▶ [Work order]:
Search the entries below for the word "linear", then copy each line in which it is found.

-- Task data follows --

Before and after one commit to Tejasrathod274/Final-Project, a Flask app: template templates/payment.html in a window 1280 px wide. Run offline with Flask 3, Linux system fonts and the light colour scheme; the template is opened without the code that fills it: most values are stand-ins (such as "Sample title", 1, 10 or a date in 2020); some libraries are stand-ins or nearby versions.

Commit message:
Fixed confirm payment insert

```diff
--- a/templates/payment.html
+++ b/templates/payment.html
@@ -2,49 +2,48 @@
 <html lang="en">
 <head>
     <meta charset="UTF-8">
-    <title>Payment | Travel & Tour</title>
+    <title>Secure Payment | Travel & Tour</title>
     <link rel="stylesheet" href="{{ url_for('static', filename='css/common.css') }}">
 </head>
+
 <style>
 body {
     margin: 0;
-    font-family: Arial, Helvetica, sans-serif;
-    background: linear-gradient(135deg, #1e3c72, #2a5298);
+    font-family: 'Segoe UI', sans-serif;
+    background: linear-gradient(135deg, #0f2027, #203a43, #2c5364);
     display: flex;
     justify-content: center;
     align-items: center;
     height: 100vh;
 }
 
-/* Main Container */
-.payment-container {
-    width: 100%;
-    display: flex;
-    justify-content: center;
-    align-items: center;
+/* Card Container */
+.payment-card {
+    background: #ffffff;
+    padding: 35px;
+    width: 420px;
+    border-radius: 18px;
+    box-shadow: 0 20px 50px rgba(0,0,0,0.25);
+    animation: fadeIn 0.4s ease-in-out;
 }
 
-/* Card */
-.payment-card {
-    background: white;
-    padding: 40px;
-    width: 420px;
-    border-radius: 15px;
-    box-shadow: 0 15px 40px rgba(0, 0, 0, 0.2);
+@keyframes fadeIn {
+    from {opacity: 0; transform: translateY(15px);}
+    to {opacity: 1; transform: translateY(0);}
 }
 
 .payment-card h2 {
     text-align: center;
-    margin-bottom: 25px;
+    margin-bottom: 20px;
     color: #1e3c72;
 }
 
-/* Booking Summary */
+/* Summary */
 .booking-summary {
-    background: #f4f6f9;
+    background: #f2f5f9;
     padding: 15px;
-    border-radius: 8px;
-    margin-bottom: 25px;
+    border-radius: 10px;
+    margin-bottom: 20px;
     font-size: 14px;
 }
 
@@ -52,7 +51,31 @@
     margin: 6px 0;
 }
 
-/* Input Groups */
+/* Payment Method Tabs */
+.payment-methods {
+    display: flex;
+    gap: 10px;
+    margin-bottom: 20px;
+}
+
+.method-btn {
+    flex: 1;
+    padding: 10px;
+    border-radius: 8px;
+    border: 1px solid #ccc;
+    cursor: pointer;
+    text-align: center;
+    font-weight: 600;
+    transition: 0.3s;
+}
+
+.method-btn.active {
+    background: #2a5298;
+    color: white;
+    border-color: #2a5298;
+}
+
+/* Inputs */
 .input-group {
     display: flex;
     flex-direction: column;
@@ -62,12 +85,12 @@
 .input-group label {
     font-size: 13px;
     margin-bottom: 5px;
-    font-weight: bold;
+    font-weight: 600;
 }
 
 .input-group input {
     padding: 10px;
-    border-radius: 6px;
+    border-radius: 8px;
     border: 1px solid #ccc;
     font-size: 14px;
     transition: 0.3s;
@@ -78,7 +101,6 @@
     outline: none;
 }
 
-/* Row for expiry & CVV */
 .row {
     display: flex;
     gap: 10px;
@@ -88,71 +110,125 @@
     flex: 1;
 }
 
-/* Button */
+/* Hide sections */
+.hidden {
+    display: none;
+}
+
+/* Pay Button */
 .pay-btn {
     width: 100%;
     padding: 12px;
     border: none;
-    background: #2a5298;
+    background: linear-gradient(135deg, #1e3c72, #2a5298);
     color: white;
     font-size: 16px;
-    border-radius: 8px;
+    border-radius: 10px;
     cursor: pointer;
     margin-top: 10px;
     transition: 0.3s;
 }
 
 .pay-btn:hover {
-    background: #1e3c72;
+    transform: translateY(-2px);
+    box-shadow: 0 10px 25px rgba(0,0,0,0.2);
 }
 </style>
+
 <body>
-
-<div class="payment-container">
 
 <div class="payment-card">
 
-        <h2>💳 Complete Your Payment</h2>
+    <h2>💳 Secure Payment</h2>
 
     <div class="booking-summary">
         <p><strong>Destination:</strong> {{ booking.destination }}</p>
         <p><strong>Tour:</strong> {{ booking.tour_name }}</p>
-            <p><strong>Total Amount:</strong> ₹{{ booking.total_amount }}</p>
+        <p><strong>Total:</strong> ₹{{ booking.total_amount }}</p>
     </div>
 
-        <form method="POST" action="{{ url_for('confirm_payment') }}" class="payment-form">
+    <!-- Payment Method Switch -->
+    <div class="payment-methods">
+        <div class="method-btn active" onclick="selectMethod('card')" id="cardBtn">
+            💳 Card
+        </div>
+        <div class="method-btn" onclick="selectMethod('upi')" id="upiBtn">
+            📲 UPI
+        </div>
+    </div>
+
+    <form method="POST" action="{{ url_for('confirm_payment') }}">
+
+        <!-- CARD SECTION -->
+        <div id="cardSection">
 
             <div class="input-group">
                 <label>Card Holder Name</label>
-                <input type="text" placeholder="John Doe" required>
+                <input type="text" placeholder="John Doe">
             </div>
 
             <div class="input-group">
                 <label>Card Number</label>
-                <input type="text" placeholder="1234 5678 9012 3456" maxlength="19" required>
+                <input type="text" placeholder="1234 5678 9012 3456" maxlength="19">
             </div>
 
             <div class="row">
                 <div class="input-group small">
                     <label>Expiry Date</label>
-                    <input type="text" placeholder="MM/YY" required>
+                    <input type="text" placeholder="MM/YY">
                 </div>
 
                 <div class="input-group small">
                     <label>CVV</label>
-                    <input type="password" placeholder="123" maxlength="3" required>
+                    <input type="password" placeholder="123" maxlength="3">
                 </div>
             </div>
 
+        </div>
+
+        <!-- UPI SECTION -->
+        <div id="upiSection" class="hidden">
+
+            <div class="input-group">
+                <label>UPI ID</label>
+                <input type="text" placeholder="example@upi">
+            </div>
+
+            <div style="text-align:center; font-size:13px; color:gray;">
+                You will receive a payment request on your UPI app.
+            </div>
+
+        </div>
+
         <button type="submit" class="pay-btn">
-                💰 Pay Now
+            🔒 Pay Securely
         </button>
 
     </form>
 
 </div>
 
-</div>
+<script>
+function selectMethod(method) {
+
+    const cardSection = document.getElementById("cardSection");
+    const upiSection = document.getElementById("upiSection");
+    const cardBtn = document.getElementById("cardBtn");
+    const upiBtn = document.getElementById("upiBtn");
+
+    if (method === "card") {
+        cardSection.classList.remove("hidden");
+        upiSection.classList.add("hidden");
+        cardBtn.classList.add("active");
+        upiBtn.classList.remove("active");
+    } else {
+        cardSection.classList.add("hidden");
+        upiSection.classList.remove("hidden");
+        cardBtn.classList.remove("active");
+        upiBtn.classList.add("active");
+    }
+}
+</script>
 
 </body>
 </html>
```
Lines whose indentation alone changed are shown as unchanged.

-- Task data concluded --

▶ [Response to the task]:
-    background: linear-gradient(135deg, #1e3c72, #2a5298);
+    background: linear-gradient(135deg, #0f2027, #203a43, #2c5364);
+    background: linear-gradient(135deg, #1e3c72, #2a5298);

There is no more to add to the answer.